Review: 'Minyan' Charms

by Roger Walker-Dack

EDGE Media Network Contributor

Tuesday October 6, 2020


When queer documentarian Eric Steel adapted David Bezmozgis's short story "Minyan" into his first feature film, the narrative became much more personal. Like the protagonist David (Samuel H. Levine), Steel grew up in a New York Jewish family in the 1980s, when being gay in the midst of an AIDS pandemic was a very tough rite of passage.

"Minyan" starts (and finishes) with a death. Now that his Russian Immigrant grandmother has died, his grandfather (a beautifully nuanced performance by Ron Rifkin) can no longer afford to live his apartment. Finding a cheaper one in their beloved Brighton Beach is no mean feat, but they come across a Jewish retirement apartment building where there is one vacant unit that is highly sought after.

However, the synagogue is two men short of a minyan (the quorum of ten men required for traditional Jewish public worship), so Grandfather volunteers himself and David, and is assigned the apartment.

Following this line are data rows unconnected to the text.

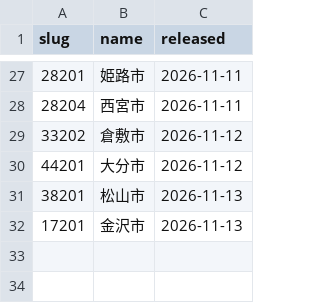
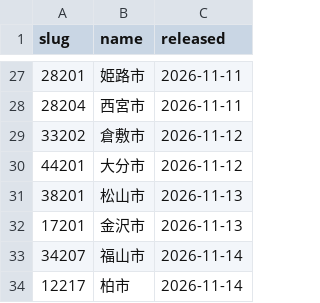
Before and after one commit to naoo047/suido, a CSV file: data/release.csv, drawn as a sheet; only a part is shown, gaps mark what is left out; the diff names each change by its address in the sheet, - before the commit and + after, or states it on an @@ line.

```diff
--- a/data/release.csv
+++ b/data/release.csv
+row 33: 34207 | 福山市 | 2026-11-14
+row 34: 12217 | 柏市 | 2026-11-14
```
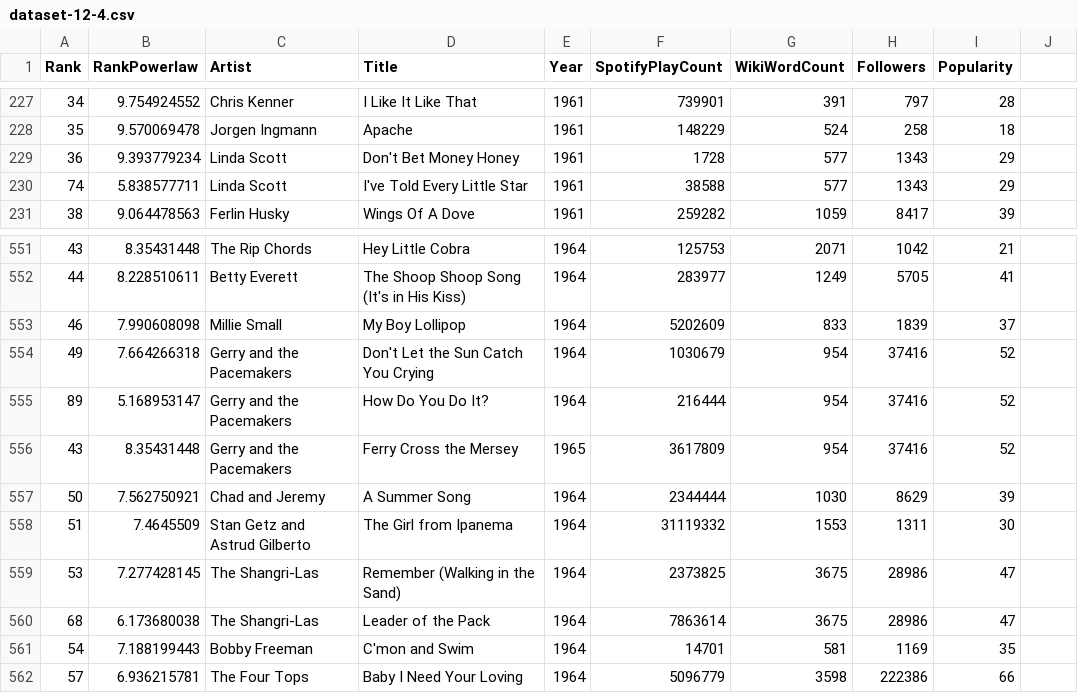
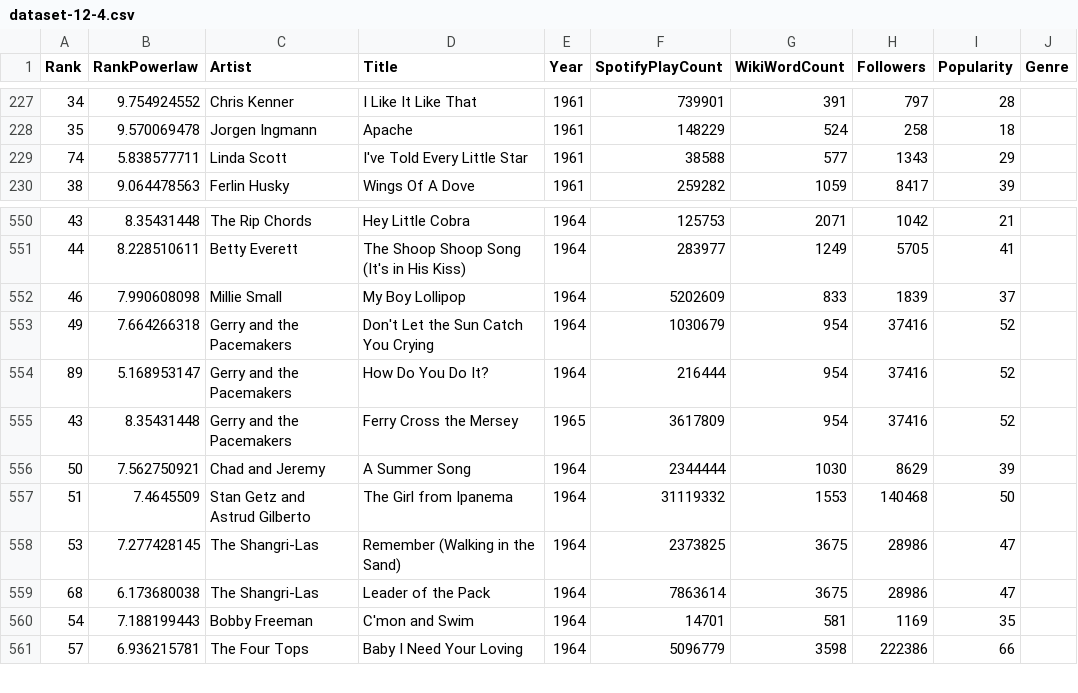
Before and after one commit to caitaozhan/CSE519-Homework-Project, a CSV file: TheProject/music_data/dataset-12-4.csv, drawn as a sheet; only a part is shown, gaps mark what is left out; removed rows and columns are numbered as before the commit, all else as after; the diff names each change by its address in the sheet, - before the commit and + after, or states it on an @@ line.

```diff
--- a/TheProject/music_data/dataset-12-4.csv
+++ b/TheProject/music_data/dataset-12-4.csv
-J1: (empty)
+J1: Genre
-row 229: 36 | 9.393779234 | Linda Scott | Don't Bet Money Honey | 1961 | 1728 | 577 | 1343 | 29
-H557 (Followers): 1311
+H557 (Followers): 140468
-I557 (Popularity): 30
+I557 (Popularity): 50
```
Also changed, not shown: TheProject/music_data/dataset-12-4-clean2.csv, 6 other files.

David willingly accepts in this part of the deal, as he is devoted to his grandfather, who is the only stabilizing force of affection in his life. His estranged father is a bullying ex-boxer, and his frustrated mother tries to suffocate David at every turn, so he spends as much time with his grandfather as possible.

However, the 17-year-old is at a stage when he is questioning everything, beginning with his religion. Against his mother's advice he swaps studying the Torah at a Yeshiva for reading James Baldwin at a public school.

David has to come to terms with his sexuality; he is oblivious to how attractive he is to other men, like when, for example, a cab driver hits on him. He wants to explore the possibility, so to get some dutch courage he has a habit of filling a flask full of vodka at home and then topping up the partly emptied bottle with water.

His first trip to a gay bar is in the afternoon, when the only are people there are the local drunk sitting as bar, and a hunky barmen (Alex Hurt) studiously reading James Baldwin. When David loses his virginity to him, he learns the book is nothing but a prop for his image. (And a very successful one, it seems.)

The neighbors in the apartment adjoining his grandfather's are two elderly widowers. David slowly comes to realize that the men living next door are more than roommates (they store their toothbrushes side by side and sleep in the same bed). When one of the couple dies and the landlord is about to evict the remaining one, it is David who surprises himself (and us) by pleading for clemency.

Much of Steel's story lies in the unspoken parts, as we can see the quandary about whether one can be both gay and Jewish on David's face even if he never really verbalizes it. It's an impressive and compelling performance from the 24-year-old Levine, who is known mainly for his stage work (e.g., an award-winning role in "The Inheritance"). He has the look of an old matinee idol about him, which the camera loves.

"Minyan" is a gentle coming out film with a great deal of charm. (Did we mention how very hot and authentic the scenes of intimacy were?) We loved both the subtlety and the slow pace, and also the complete contrast at the best line from the film, which left a big grin on our faces: "Thieves, adulterers, homosexuals. I take them all. Without them, we would never have our minyan."

Roger Walker-Dack, a passionate cinephile, is a freelance writer, critic and broadcaster and the author/editor of three blogs. He divides his time between Miami Beach and Provincetown.